My Father August J. Sielaff left his home in Germany as a boy of 13 years and went on a ship as a sailor.  This took him around the world and on his last trip as a sailor he came a sailing vessel around the Cape Horn and up the coast to San Francisco.  From there he went to the Comstock in the early 1870’s.  He, having been a sailor, knew about rope and found work as a “ropeman” in the mines.

In 1877, he went back to Germany to bring Miss Alwine Lietz back to Gold Hill where they were married that May.  They were the parents of five children, all of whom were born before 1900 in Gold Hill.  The oldest was Gus. J. Sielaff, a graduate of the University of Nevada as a civil and mining engineer.  He was later a Head Geologist for the Southern Pacific Railroad.  Next was Ernest E. Sielaff who was a conductor for the Southern Pacific Railroad.  Then there were three daughters.  Alwine E. Sielaff was a math teacher at Reno High School and Selma Sielaff was also a teacher, mostly in California.  Both were University of Nevada Graduates.  I, Pearl Sielaff Radcliffe, am married to Arthur D.
Radcliffe.

My earliest recollection of my father was as a ropeman for the Crown Point and Belcher mines.  However, he spliced ropes and fixed cables for the cages of other mines on the Comstock.  I used to go to the rope houses where he was.

One thing I remember was an accident in the Alta Mine.  Two men were trapped below and my father was sent for.  First a cage with a bird was lowered into the shaft to see if there were any gasses.  Then they lowered my father with a rope and both men were safely brought up.  The late Governor Emmett Boyle’s father was superintendent of the Alta mine at that time.  My father was a friend of the John Mackeys, the James Fairs, the  Williams Sharon’s and Adolf Sutro who built the Suro Tunnel.  He was also a friend of Senator Jones, and I as a child had his great- grand daughter as a playmate.  My father was also a school teacher in Gold Hill at different times and, while he was not a politics, he was a member of the short lived Silver Party.  He also belonged to the Gold Hill Mines Union and the Masonic Lodge.

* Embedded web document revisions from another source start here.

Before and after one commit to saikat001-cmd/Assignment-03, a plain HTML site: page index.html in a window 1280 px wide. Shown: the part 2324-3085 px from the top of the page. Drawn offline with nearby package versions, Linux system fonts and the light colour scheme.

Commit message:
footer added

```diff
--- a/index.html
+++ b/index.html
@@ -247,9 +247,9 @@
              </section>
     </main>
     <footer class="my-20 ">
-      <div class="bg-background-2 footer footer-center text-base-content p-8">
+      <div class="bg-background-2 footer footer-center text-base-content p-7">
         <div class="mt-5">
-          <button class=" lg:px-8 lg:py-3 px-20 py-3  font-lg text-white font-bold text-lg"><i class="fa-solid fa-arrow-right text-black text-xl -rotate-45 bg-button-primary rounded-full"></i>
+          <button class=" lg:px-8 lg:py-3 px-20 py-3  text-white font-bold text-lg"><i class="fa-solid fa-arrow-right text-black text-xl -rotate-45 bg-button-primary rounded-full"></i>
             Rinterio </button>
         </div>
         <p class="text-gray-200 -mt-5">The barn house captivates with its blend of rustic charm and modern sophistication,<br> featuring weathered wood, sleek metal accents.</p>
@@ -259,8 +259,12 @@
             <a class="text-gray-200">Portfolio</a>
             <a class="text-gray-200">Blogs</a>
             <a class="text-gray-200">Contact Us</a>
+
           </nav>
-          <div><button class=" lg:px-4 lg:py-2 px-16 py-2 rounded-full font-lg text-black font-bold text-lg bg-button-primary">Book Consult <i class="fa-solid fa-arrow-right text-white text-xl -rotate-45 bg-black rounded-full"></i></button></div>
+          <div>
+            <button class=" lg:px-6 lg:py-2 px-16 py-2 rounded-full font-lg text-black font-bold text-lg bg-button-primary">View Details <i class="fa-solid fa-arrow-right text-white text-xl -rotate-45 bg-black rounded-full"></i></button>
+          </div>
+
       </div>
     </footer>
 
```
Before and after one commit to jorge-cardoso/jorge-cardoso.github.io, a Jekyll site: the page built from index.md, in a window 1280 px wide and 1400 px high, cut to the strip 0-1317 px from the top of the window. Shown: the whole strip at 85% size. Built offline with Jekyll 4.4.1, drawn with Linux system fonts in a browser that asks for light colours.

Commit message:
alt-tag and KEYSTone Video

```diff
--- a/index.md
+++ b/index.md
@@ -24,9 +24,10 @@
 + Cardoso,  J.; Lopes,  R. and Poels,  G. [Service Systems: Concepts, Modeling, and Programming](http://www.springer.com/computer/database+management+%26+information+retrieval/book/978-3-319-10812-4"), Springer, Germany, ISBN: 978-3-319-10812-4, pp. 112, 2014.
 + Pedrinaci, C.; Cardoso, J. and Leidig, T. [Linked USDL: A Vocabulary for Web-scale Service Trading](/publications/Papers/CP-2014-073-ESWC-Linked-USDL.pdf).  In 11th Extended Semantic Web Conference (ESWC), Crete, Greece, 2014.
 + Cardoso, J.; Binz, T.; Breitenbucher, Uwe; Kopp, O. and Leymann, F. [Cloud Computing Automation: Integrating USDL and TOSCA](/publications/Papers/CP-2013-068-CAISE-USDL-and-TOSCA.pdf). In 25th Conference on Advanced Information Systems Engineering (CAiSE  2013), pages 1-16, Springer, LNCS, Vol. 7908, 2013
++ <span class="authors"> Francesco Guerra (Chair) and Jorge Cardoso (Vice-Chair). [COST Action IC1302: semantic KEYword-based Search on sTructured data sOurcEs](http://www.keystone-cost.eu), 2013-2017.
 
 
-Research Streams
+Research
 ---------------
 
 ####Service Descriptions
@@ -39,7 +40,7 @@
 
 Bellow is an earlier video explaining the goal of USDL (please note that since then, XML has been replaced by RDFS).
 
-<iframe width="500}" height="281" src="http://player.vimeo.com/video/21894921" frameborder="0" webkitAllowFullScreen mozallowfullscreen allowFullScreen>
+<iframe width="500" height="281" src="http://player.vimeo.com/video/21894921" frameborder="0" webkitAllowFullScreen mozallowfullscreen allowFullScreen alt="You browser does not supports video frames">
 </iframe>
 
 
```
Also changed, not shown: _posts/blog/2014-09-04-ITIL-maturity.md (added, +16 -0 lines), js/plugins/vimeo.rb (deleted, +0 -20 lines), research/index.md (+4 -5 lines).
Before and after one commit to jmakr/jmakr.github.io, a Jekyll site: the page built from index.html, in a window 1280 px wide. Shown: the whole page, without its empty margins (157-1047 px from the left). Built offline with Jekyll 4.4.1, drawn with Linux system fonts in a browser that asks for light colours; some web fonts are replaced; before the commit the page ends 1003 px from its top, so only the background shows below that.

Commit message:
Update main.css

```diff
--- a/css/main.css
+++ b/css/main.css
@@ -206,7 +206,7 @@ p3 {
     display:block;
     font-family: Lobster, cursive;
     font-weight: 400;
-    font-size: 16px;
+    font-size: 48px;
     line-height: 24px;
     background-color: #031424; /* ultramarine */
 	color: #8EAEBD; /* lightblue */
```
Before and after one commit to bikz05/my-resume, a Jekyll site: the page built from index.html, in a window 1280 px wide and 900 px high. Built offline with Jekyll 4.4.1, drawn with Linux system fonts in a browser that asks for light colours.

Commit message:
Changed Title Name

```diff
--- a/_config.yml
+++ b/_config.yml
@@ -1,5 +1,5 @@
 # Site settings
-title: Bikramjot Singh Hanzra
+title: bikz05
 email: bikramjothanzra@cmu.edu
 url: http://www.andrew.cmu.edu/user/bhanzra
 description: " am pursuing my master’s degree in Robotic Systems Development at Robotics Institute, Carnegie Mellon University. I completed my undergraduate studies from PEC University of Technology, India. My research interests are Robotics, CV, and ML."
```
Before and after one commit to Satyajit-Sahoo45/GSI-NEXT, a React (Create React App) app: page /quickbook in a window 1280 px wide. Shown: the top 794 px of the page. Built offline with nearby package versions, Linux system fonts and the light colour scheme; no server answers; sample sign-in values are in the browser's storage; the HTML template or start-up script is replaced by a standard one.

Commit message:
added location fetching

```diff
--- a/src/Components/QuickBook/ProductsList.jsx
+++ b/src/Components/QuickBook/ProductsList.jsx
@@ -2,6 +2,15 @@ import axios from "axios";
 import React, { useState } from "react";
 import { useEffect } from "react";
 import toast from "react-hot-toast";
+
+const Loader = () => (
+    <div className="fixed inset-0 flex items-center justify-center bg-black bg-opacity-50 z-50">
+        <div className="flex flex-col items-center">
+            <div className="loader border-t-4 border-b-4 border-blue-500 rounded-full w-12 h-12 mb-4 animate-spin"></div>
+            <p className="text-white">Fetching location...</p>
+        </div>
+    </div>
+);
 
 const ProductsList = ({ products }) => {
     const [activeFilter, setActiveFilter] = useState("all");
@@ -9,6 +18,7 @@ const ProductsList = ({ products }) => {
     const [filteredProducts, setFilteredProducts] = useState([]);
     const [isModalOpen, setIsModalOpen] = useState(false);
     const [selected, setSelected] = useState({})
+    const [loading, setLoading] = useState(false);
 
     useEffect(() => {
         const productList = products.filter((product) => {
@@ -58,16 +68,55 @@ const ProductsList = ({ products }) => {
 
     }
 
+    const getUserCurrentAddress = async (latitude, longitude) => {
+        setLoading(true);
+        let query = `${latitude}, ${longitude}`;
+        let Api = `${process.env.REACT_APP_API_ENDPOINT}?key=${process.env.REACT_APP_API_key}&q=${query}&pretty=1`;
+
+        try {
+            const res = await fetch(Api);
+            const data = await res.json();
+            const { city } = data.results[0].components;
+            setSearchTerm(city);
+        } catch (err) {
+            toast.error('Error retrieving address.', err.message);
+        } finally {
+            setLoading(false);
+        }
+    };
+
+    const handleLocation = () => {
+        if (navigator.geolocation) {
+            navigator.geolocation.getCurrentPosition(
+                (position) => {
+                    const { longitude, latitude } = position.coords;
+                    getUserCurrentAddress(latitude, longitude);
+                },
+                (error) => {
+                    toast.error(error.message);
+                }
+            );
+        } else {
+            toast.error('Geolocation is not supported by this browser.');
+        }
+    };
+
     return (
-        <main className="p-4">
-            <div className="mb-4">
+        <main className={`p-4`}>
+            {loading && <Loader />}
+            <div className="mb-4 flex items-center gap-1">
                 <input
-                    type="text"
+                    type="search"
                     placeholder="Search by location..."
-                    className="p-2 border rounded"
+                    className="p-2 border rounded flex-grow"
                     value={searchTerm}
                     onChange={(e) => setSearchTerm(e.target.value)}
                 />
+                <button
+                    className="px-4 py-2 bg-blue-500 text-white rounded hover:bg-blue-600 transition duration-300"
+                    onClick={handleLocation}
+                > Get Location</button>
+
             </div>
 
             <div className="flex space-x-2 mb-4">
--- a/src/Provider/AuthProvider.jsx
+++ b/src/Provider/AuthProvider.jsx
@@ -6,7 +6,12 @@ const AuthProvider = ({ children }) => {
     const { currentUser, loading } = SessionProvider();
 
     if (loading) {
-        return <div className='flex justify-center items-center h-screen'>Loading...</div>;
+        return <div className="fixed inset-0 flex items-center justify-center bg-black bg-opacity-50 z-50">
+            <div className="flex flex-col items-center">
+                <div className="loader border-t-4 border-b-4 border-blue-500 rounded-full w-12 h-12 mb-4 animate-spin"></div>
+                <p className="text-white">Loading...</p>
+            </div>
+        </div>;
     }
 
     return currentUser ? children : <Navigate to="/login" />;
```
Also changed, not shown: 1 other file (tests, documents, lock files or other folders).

My mother, a gentle soft-spoken woman was ever ready to lend a helping hand,  especially in the case of a sick child.  The late Charles Gorman as a youth was a frequent visitor in our home and called her Mother Sielaff.  My mother passed on in 1900 and my father with his three daughters moved to a house he built on Maple Street in Reno in 1901.  Even after we moved to Reno, he was still called on to fix cables in the Comstock mines.  He passed away in 1933 at my home in Reno.

I will always remember the time the V & T Railroad had a picnic train from Virginia City, all along the line to Carson City then Bowers Mansion.  There were some passenger cars but, mostly there were flat cars with seats built on both sides and two rows of seats down the length of the car in the middle.  The train stopped at all the little places along the way to pick up passengers and after dark we returned home.  Each person was let off the train at the stop nearest their home. Places like the Mound House, Scales, American Flats, Gold Hill and finally Virginia City.

My husbands father, Lucius K. Radcliffe was at one time a train dispatcher for the V & T in the Gold Hill depot.  My husband Arthur D. Radcliffe was also from the Comstock, born in Virginia City in 1878.